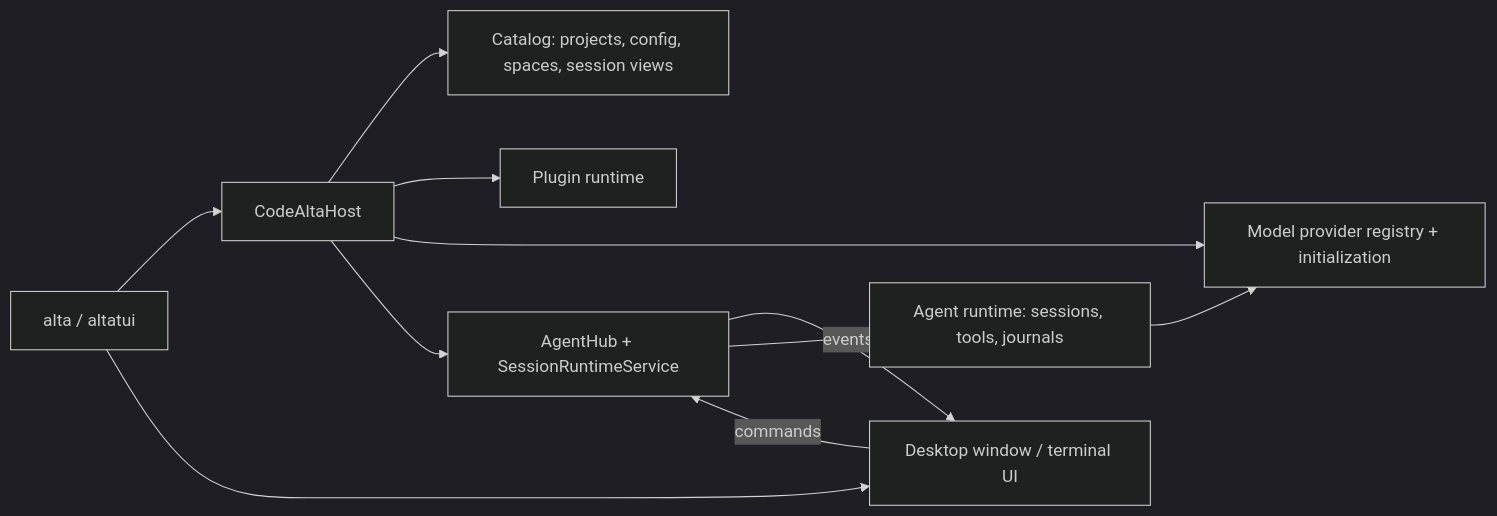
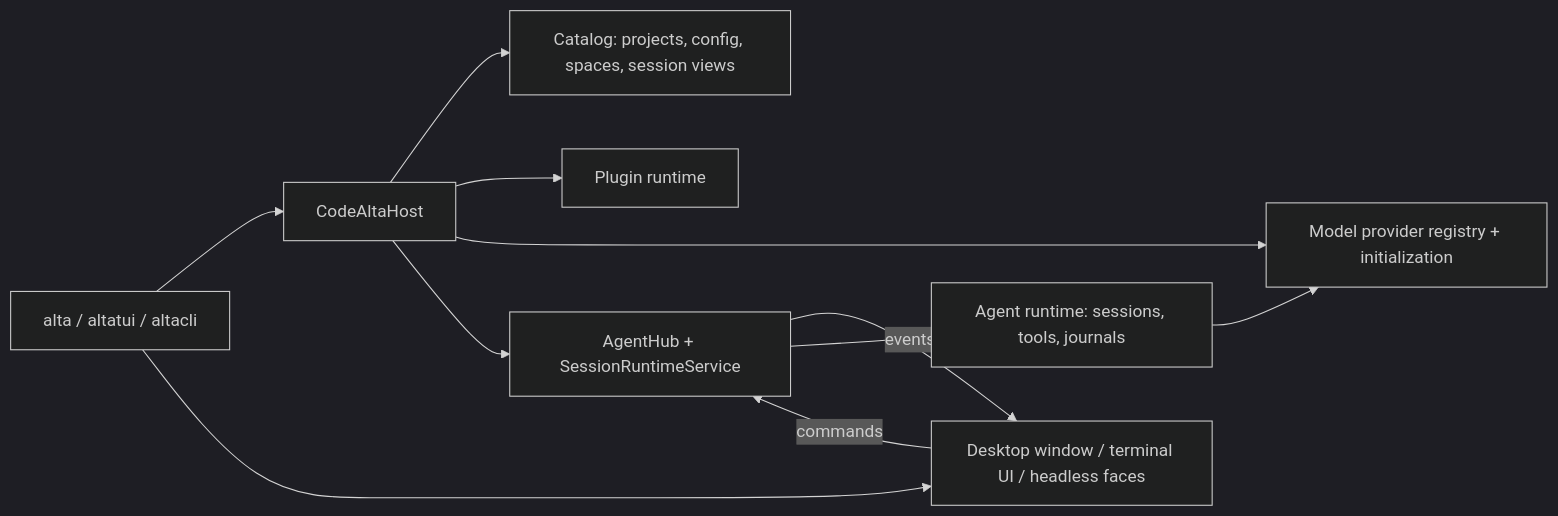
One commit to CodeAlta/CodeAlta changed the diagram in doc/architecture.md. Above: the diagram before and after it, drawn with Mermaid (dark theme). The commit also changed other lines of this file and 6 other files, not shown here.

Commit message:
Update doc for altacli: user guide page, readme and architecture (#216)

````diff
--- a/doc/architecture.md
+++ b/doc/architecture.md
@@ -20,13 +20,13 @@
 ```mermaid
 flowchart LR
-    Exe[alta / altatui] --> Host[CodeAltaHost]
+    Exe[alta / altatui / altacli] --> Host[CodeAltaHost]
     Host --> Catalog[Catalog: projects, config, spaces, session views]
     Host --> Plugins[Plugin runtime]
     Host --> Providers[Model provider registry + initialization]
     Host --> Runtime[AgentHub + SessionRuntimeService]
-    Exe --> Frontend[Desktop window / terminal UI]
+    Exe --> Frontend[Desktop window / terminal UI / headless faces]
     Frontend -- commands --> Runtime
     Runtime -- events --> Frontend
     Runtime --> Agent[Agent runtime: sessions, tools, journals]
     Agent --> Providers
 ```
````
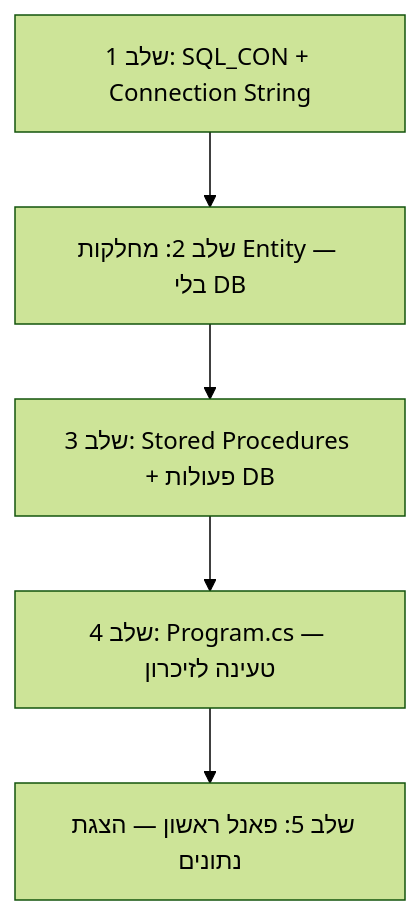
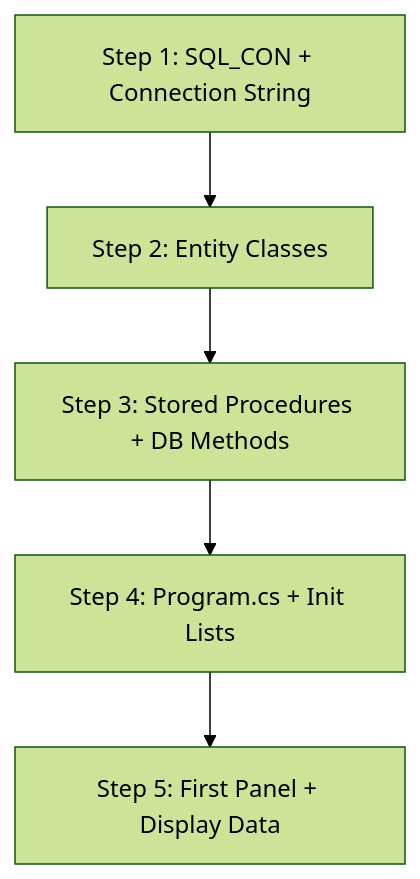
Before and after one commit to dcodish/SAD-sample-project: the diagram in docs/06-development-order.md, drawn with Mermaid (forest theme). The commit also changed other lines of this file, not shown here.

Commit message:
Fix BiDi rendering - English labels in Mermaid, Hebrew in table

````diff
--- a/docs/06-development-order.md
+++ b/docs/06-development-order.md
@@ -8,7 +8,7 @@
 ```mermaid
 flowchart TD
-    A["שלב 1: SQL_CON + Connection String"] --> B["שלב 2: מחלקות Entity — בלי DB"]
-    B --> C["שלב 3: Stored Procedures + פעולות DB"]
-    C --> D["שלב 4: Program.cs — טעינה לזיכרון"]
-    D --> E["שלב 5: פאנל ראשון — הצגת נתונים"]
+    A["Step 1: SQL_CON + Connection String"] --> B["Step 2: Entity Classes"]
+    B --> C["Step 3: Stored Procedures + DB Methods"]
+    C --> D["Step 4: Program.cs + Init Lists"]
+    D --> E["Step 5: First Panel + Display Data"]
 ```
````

▶ To do
Wherever a picture appears in the listing above, drop it, and restate the rest exactly.

▶ Answer box
One commit to CodeAlta/CodeAlta changed the diagram in doc/architecture.md. Above: the diagram before and after it, drawn with Mermaid (dark theme). The commit also changed other lines of this file and 6 other files, not shown here.

Commit message:
Update doc for altacli: user guide page, readme and architecture (#216)

````diff
--- a/doc/architecture.md
+++ b/doc/architecture.md
@@ -20,13 +20,13 @@
 ```mermaid
 flowchart LR
-    Exe[alta / altatui] --> Host[CodeAltaHost]
+    Exe[alta / altatui / altacli] --> Host[CodeAltaHost]
     Host --> Catalog[Catalog: projects, config, spaces, session views]
     Host --> Plugins[Plugin runtime]
     Host --> Providers[Model provider registry + initialization]
     Host --> Runtime[AgentHub + SessionRuntimeService]
-    Exe --> Frontend[Desktop window / terminal UI]
+    Exe --> Frontend[Desktop window / terminal UI / headless faces]
     Frontend -- commands --> Runtime
     Runtime -- events --> Frontend
     Runtime --> Agent[Agent runtime: sessions, tools, journals]
     Agent --> Providers
 ```
````
Before and after one commit to dcodish/SAD-sample-project: the diagram in docs/06-development-order.md, drawn with Mermaid (forest theme). The commit also changed other lines of this file, not shown here.

Commit message:
Fix BiDi rendering - English labels in Mermaid, Hebrew in table

````diff
--- a/docs/06-development-order.md
+++ b/docs/06-development-order.md
@@ -8,7 +8,7 @@
 ```mermaid
 flowchart TD
-    A["שלב 1: SQL_CON + Connection String"] --> B["שלב 2: מחלקות Entity — בלי DB"]
-    B --> C["שלב 3: Stored Procedures + פעולות DB"]
-    C --> D["שלב 4: Program.cs — טעינה לזיכרון"]
-    D --> E["שלב 5: פאנל ראשון — הצגת נתונים"]
+    A["Step 1: SQL_CON + Connection String"] --> B["Step 2: Entity Classes"]
+    B --> C["Step 3: Stored Procedures + DB Methods"]
+    C --> D["Step 4: Program.cs + Init Lists"]
+    D --> E["Step 5: First Panel + Display Data"]
 ```
````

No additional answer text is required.